**Given entries:**
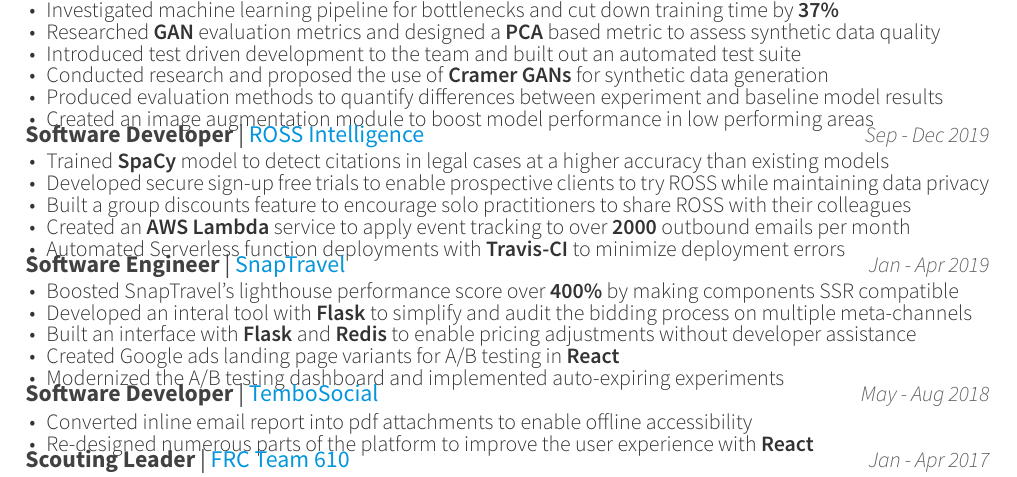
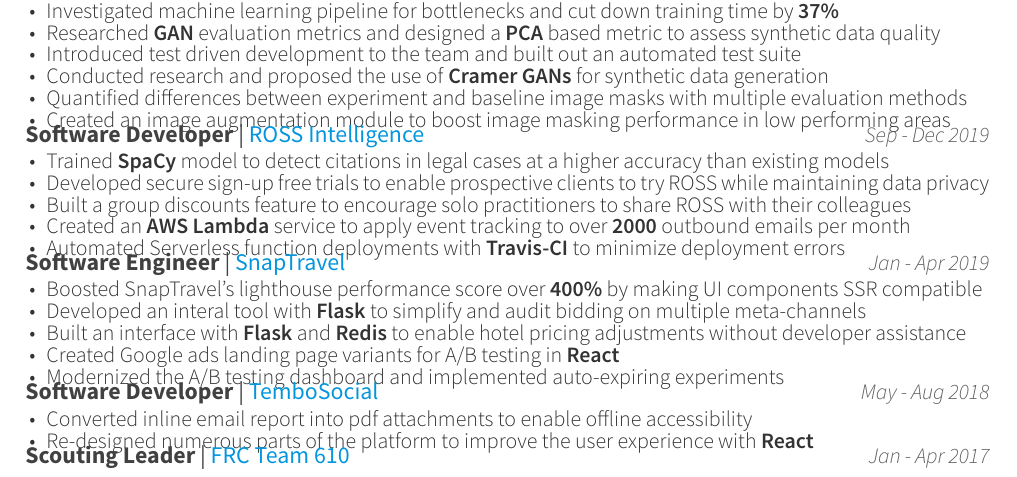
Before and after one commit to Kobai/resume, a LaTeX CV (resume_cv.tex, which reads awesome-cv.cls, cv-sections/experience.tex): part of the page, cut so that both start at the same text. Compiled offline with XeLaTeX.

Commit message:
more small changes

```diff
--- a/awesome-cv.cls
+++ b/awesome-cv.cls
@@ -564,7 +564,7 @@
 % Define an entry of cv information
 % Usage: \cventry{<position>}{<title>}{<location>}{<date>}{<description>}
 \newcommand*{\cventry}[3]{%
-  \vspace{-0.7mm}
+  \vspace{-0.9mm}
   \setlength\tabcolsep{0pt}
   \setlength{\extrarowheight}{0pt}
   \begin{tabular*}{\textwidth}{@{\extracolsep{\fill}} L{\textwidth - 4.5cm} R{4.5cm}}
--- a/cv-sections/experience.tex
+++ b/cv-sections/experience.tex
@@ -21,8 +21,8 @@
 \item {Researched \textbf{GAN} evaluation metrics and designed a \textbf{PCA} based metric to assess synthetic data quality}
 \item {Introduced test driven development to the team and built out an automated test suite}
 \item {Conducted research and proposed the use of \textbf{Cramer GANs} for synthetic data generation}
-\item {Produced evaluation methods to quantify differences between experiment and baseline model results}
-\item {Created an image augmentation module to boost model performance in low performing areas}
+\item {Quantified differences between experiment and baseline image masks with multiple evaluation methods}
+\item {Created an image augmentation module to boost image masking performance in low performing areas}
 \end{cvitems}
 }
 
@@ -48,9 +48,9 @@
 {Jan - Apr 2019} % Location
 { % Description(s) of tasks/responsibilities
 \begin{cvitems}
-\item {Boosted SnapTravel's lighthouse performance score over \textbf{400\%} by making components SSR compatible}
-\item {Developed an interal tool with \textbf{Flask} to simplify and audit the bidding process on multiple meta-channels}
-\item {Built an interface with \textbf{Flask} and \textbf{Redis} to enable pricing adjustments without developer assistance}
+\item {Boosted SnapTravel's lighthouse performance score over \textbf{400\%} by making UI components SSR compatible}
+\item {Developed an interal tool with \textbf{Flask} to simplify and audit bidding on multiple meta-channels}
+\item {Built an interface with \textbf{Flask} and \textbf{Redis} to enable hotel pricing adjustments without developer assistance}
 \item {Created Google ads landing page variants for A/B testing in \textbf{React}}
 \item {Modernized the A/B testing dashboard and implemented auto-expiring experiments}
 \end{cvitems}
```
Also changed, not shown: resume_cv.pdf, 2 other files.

* * *

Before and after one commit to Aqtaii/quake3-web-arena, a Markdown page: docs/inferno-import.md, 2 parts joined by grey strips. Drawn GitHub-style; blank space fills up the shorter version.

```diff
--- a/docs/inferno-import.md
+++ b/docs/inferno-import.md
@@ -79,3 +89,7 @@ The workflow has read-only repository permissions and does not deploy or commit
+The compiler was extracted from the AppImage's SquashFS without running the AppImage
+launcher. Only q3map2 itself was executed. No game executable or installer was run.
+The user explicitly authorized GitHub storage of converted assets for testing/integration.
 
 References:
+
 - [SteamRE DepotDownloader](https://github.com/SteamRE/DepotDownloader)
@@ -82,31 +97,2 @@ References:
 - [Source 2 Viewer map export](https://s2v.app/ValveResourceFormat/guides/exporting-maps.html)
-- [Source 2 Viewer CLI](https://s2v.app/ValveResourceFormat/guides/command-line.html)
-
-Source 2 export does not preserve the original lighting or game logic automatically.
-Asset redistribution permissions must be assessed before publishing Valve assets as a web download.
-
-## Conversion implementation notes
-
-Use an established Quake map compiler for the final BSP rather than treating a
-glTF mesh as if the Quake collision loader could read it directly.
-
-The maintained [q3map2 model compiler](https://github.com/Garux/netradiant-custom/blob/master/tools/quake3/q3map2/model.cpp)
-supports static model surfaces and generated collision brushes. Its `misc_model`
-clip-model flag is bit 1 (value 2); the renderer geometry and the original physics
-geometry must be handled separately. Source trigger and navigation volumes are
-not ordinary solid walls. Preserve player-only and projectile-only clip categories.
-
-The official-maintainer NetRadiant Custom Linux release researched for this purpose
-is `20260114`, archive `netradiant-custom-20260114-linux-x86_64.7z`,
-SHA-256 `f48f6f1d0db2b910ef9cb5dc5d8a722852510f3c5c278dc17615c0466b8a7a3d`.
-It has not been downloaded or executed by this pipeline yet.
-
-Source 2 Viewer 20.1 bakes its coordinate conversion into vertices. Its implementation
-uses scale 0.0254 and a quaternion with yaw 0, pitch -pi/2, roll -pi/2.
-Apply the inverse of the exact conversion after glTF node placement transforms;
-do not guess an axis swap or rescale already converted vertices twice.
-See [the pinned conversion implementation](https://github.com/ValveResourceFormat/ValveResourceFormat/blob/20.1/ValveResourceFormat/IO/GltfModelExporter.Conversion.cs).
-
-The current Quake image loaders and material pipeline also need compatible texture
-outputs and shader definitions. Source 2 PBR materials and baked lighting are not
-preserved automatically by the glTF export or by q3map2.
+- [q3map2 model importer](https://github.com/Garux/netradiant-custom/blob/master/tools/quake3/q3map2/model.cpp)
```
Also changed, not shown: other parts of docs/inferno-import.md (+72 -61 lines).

---

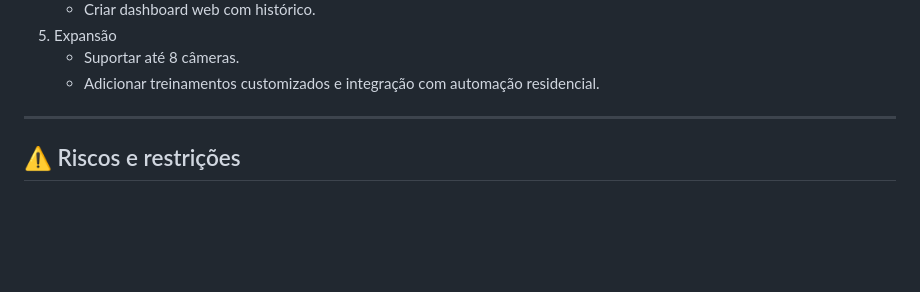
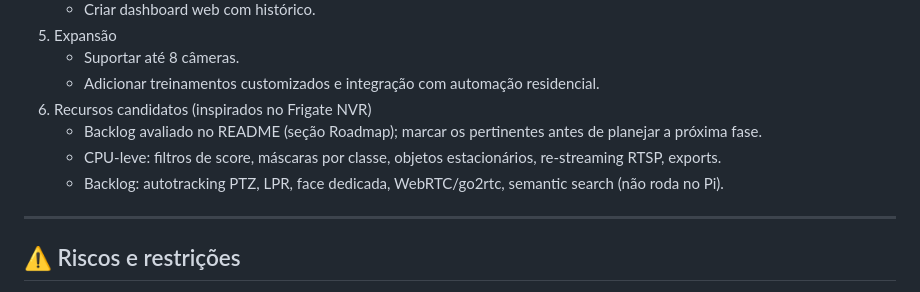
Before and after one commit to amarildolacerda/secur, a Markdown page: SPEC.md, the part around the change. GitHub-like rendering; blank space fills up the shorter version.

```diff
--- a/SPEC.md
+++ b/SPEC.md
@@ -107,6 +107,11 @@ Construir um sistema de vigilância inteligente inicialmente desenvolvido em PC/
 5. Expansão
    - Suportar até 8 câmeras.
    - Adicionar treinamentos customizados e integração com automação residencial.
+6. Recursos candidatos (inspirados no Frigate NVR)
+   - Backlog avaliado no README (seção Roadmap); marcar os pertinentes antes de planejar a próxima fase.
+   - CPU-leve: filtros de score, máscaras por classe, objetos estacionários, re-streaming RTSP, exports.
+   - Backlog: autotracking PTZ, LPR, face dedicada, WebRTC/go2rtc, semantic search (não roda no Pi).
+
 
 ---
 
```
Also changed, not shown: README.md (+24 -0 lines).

**How to complete this task:**
From the listing above, output exactly the run of lines that starts with the line containing "Before and after one commit to amarildolacerda/secur, a" and ends with the line containing "Also changed, not shown: README.md".

**Solved problem:**
Before and after one commit to amarildolacerda/secur, a Markdown page: SPEC.md, the part around the change. GitHub-like rendering; blank space fills up the shorter version.

```diff
--- a/SPEC.md
+++ b/SPEC.md
@@ -107,6 +107,11 @@ Construir um sistema de vigilância inteligente inicialmente desenvolvido em PC/
 5. Expansão
    - Suportar até 8 câmeras.
    - Adicionar treinamentos customizados e integração com automação residencial.
+6. Recursos candidatos (inspirados no Frigate NVR)
+   - Backlog avaliado no README (seção Roadmap); marcar os pertinentes antes de planejar a próxima fase.
+   - CPU-leve: filtros de score, máscaras por classe, objetos estacionários, re-streaming RTSP, exports.
+   - Backlog: autotracking PTZ, LPR, face dedicada, WebRTC/go2rtc, semantic search (não roda no Pi).
+
 
 ---
 
```
Also changed, not shown: README.md (+24 -0 lines).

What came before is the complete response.